Saved data entries:
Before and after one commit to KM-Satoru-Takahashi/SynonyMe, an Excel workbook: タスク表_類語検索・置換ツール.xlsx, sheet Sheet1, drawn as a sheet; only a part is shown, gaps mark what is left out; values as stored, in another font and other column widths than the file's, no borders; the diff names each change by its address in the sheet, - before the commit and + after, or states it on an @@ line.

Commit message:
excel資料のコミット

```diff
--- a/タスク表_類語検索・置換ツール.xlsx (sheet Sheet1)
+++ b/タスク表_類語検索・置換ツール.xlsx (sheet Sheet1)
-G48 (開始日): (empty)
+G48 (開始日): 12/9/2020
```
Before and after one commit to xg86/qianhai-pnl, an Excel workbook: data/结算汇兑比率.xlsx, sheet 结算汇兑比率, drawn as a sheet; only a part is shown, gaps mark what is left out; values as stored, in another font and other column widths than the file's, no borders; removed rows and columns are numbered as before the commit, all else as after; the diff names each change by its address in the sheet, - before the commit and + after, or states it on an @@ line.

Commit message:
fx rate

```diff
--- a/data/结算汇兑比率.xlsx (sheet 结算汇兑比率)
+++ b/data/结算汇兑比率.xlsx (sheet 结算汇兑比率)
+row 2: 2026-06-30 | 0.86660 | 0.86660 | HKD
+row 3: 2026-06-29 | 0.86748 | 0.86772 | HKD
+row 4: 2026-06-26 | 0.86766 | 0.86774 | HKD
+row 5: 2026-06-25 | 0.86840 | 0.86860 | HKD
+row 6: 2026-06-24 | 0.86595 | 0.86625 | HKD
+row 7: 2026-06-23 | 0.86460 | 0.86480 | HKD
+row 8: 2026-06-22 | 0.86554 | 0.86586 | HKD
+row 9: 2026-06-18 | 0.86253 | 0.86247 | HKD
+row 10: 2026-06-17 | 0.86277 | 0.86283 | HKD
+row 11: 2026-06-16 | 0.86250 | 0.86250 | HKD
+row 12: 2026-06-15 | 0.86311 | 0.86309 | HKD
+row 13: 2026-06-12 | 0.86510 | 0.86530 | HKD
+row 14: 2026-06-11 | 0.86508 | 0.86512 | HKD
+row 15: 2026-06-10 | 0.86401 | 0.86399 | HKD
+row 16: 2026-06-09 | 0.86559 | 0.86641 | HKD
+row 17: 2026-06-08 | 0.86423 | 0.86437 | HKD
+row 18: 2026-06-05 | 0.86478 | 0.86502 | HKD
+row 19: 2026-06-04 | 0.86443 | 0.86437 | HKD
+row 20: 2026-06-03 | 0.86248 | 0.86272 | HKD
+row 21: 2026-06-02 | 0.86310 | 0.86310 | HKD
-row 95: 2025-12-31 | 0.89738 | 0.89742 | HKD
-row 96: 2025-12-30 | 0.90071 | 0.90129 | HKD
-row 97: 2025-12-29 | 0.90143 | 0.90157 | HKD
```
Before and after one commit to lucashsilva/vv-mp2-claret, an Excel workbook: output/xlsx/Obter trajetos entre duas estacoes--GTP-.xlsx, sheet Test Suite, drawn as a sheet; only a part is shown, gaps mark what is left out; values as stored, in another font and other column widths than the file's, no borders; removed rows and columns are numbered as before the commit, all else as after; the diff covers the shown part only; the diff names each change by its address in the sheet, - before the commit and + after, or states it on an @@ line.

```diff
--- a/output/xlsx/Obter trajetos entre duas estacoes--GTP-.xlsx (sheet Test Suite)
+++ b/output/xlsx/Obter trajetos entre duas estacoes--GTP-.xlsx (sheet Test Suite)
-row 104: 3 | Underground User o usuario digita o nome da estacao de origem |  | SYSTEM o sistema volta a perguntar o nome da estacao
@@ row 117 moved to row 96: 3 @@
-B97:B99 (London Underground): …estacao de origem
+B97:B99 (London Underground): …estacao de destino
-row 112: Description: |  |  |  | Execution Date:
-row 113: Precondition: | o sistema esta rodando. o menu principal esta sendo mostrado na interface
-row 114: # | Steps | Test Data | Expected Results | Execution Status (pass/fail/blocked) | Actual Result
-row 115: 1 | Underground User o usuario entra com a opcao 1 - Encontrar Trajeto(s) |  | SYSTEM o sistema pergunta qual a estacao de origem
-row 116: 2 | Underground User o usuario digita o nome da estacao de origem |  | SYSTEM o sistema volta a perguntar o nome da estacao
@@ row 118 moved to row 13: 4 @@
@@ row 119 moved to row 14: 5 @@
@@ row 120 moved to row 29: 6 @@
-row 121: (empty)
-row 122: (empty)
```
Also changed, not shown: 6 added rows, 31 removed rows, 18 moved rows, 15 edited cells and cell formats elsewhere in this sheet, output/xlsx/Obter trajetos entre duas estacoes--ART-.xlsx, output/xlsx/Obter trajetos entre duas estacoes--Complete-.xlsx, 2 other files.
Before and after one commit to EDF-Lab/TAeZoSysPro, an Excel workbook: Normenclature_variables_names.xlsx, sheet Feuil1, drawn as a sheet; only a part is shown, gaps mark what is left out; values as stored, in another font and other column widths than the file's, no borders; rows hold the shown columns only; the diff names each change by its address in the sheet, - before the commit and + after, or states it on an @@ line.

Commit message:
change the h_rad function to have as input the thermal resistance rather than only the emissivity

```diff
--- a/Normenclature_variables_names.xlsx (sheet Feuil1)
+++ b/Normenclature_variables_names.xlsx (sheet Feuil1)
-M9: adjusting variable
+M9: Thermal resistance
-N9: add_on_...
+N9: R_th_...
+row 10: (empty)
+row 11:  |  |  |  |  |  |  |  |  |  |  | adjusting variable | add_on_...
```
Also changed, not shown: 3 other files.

**EXERCISE PROMPT**
Reproduce the records above in full and with exact wording.

**RESULT**
Before and after one commit to KM-Satoru-Takahashi/SynonyMe, an Excel workbook: タスク表_類語検索・置換ツール.xlsx, sheet Sheet1, drawn as a sheet; only a part is shown, gaps mark what is left out; values as stored, in another font and other column widths than the file's, no borders; the diff names each change by its address in the sheet, - before the commit and + after, or states it on an @@ line.

Commit message:
excel資料のコミット

```diff
--- a/タスク表_類語検索・置換ツール.xlsx (sheet Sheet1)
+++ b/タスク表_類語検索・置換ツール.xlsx (sheet Sheet1)
-G48 (開始日): (empty)
+G48 (開始日): 12/9/2020
```
Before and after one commit to xg86/qianhai-pnl, an Excel workbook: data/结算汇兑比率.xlsx, sheet 结算汇兑比率, drawn as a sheet; only a part is shown, gaps mark what is left out; values as stored, in another font and other column widths than the file's, no borders; removed rows and columns are numbered as before the commit, all else as after; the diff names each change by its address in the sheet, - before the commit and + after, or states it on an @@ line.

Commit message:
fx rate

```diff
--- a/data/结算汇兑比率.xlsx (sheet 结算汇兑比率)
+++ b/data/结算汇兑比率.xlsx (sheet 结算汇兑比率)
+row 2: 2026-06-30 | 0.86660 | 0.86660 | HKD
+row 3: 2026-06-29 | 0.86748 | 0.86772 | HKD
+row 4: 2026-06-26 | 0.86766 | 0.86774 | HKD
+row 5: 2026-06-25 | 0.86840 | 0.86860 | HKD
+row 6: 2026-06-24 | 0.86595 | 0.86625 | HKD
+row 7: 2026-06-23 | 0.86460 | 0.86480 | HKD
+row 8: 2026-06-22 | 0.86554 | 0.86586 | HKD
+row 9: 2026-06-18 | 0.86253 | 0.86247 | HKD
+row 10: 2026-06-17 | 0.86277 | 0.86283 | HKD
+row 11: 2026-06-16 | 0.86250 | 0.86250 | HKD
+row 12: 2026-06-15 | 0.86311 | 0.86309 | HKD
+row 13: 2026-06-12 | 0.86510 | 0.86530 | HKD
+row 14: 2026-06-11 | 0.86508 | 0.86512 | HKD
+row 15: 2026-06-10 | 0.86401 | 0.86399 | HKD
+row 16: 2026-06-09 | 0.86559 | 0.86641 | HKD
+row 17: 2026-06-08 | 0.86423 | 0.86437 | HKD
+row 18: 2026-06-05 | 0.86478 | 0.86502 | HKD
+row 19: 2026-06-04 | 0.86443 | 0.86437 | HKD
+row 20: 2026-06-03 | 0.86248 | 0.86272 | HKD
+row 21: 2026-06-02 | 0.86310 | 0.86310 | HKD
-row 95: 2025-12-31 | 0.89738 | 0.89742 | HKD
-row 96: 2025-12-30 | 0.90071 | 0.90129 | HKD
-row 97: 2025-12-29 | 0.90143 | 0.90157 | HKD
```
Before and after one commit to lucashsilva/vv-mp2-claret, an Excel workbook: output/xlsx/Obter trajetos entre duas estacoes--GTP-.xlsx, sheet Test Suite, drawn as a sheet; only a part is shown, gaps mark what is left out; values as stored, in another font and other column widths than the file's, no borders; removed rows and columns are numbered as before the commit, all else as after; the diff covers the shown part only; the diff names each change by its address in the sheet, - before the commit and + after, or states it on an @@ line.

```diff
--- a/output/xlsx/Obter trajetos entre duas estacoes--GTP-.xlsx (sheet Test Suite)
+++ b/output/xlsx/Obter trajetos entre duas estacoes--GTP-.xlsx (sheet Test Suite)
-row 104: 3 | Underground User o usuario digita o nome da estacao de origem |  | SYSTEM o sistema volta a perguntar o nome da estacao
@@ row 117 moved to row 96: 3 @@
-B97:B99 (London Underground): …estacao de origem
+B97:B99 (London Underground): …estacao de destino
-row 112: Description: |  |  |  | Execution Date:
-row 113: Precondition: | o sistema esta rodando. o menu principal esta sendo mostrado na interface
-row 114: # | Steps | Test Data | Expected Results | Execution Status (pass/fail/blocked) | Actual Result
-row 115: 1 | Underground User o usuario entra com a opcao 1 - Encontrar Trajeto(s) |  | SYSTEM o sistema pergunta qual a estacao de origem
-row 116: 2 | Underground User o usuario digita o nome da estacao de origem |  | SYSTEM o sistema volta a perguntar o nome da estacao
@@ row 118 moved to row 13: 4 @@
@@ row 119 moved to row 14: 5 @@
@@ row 120 moved to row 29: 6 @@
-row 121: (empty)
-row 122: (empty)
```
Also changed, not shown: 6 added rows, 31 removed rows, 18 moved rows, 15 edited cells and cell formats elsewhere in this sheet, output/xlsx/Obter trajetos entre duas estacoes--ART-.xlsx, output/xlsx/Obter trajetos entre duas estacoes--Complete-.xlsx, 2 other files.
Before and after one commit to EDF-Lab/TAeZoSysPro, an Excel workbook: Normenclature_variables_names.xlsx, sheet Feuil1, drawn as a sheet; only a part is shown, gaps mark what is left out; values as stored, in another font and other column widths than the file's, no borders; rows hold the shown columns only; the diff names each change by its address in the sheet, - before the commit and + after, or states it on an @@ line.

Commit message:
change the h_rad function to have as input the thermal resistance rather than only the emissivity

```diff
--- a/Normenclature_variables_names.xlsx (sheet Feuil1)
+++ b/Normenclature_variables_names.xlsx (sheet Feuil1)
-M9: adjusting variable
+M9: Thermal resistance
-N9: add_on_...
+N9: R_th_...
+row 10: (empty)
+row 11:  |  |  |  |  |  |  |  |  |  |  | adjusting variable | add_on_...
```
Also changed, not shown: 3 other files.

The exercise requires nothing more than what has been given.